BEGIN Input material
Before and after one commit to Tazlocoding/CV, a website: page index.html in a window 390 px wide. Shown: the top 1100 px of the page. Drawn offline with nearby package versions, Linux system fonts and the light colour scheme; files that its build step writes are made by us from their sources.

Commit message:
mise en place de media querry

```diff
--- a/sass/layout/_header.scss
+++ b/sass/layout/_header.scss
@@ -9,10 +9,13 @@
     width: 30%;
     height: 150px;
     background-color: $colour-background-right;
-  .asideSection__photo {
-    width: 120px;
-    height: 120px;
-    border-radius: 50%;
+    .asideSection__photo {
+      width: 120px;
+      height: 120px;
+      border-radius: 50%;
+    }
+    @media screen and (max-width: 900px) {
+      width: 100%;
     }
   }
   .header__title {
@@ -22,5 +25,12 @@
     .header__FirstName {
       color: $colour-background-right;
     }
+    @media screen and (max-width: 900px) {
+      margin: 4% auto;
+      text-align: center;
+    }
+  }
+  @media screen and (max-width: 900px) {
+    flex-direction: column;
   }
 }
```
END Input material
BEGIN Input material
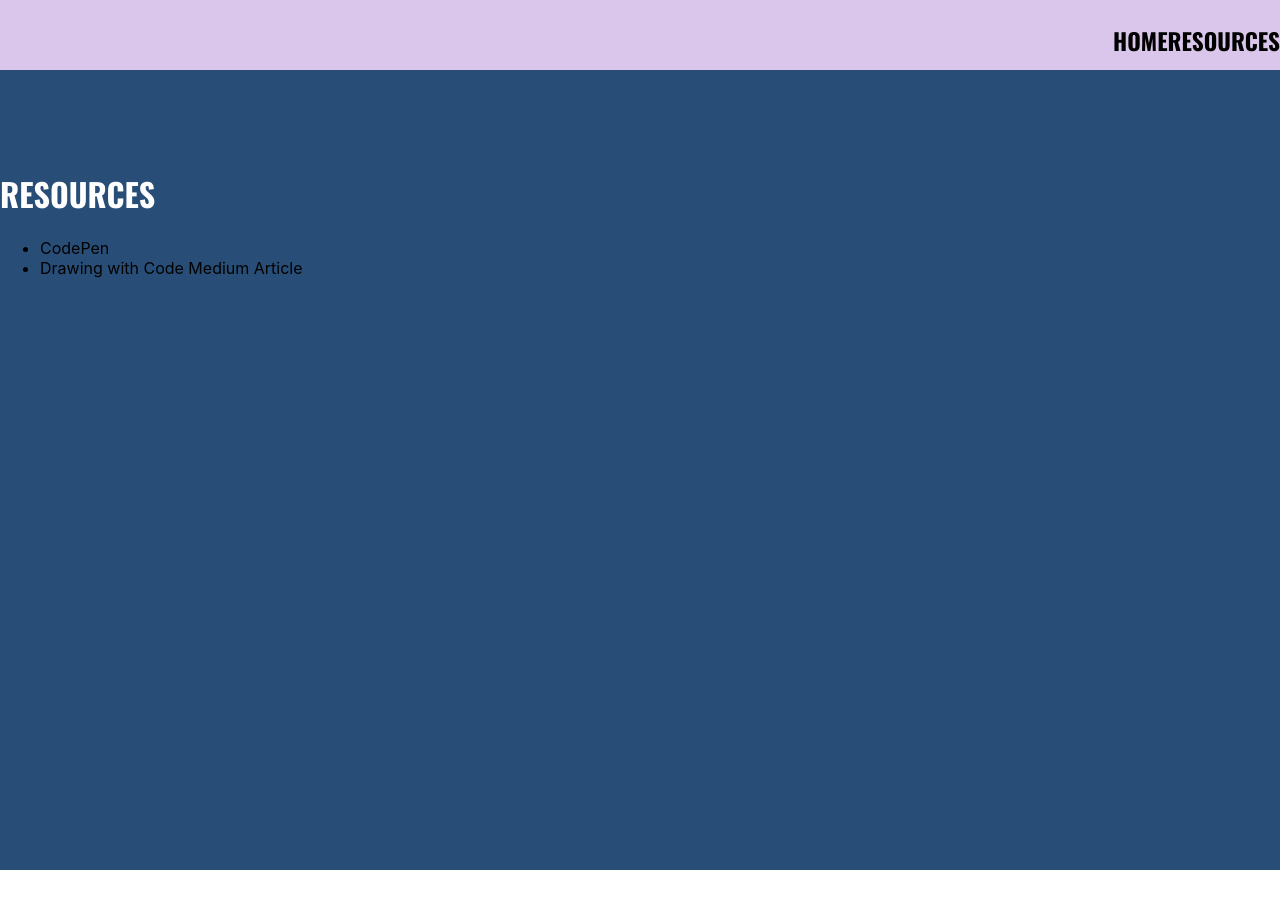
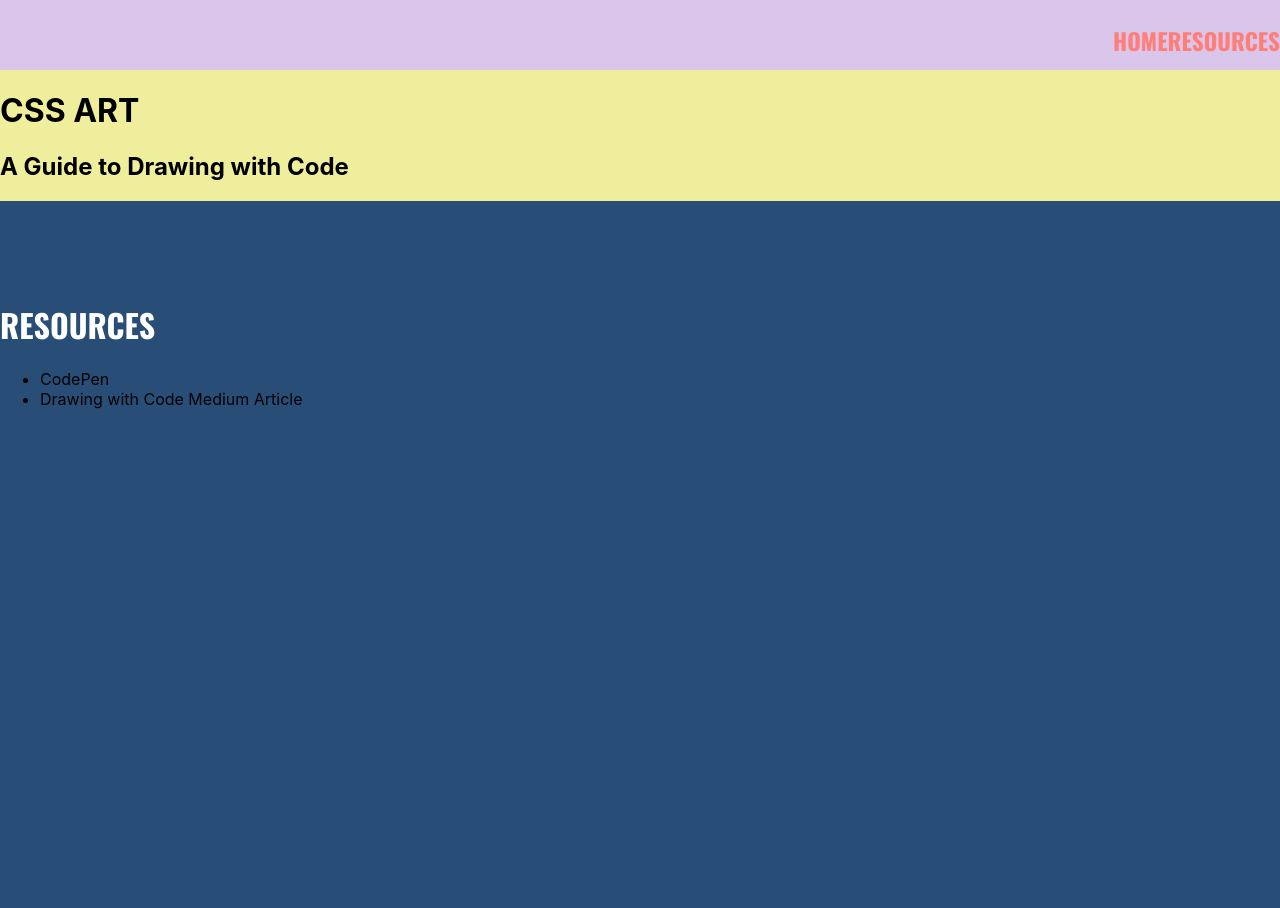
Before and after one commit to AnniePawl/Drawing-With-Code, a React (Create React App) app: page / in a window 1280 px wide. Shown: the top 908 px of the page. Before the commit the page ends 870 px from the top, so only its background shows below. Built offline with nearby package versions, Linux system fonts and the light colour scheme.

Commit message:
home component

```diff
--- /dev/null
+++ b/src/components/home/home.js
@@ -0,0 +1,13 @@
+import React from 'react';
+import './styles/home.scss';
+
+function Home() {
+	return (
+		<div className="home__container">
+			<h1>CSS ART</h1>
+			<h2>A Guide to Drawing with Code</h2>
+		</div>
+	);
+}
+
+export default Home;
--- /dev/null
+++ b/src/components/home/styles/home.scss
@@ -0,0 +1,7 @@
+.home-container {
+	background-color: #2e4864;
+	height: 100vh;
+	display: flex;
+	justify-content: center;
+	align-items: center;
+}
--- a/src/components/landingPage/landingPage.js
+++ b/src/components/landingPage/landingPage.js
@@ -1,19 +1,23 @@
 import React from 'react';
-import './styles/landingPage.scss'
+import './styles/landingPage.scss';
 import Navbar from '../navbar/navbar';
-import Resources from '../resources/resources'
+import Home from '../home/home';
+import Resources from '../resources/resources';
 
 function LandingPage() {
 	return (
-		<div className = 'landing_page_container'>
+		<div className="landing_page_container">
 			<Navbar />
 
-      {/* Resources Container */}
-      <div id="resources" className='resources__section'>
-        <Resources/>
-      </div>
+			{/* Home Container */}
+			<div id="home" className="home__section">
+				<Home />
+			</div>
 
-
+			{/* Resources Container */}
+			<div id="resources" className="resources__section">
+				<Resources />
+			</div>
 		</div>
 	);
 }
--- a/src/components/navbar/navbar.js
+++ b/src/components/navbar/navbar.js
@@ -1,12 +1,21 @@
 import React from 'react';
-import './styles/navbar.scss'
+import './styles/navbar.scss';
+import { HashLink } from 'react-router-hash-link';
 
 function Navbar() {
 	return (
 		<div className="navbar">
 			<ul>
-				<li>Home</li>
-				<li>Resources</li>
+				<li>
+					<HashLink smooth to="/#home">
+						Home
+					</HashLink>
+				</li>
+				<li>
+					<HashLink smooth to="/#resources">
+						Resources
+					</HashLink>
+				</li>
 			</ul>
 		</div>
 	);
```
END Input material
Problem statement: What is the number of lines above that contain the string "width"? Answer with that number only.

Answer to this exercise: 7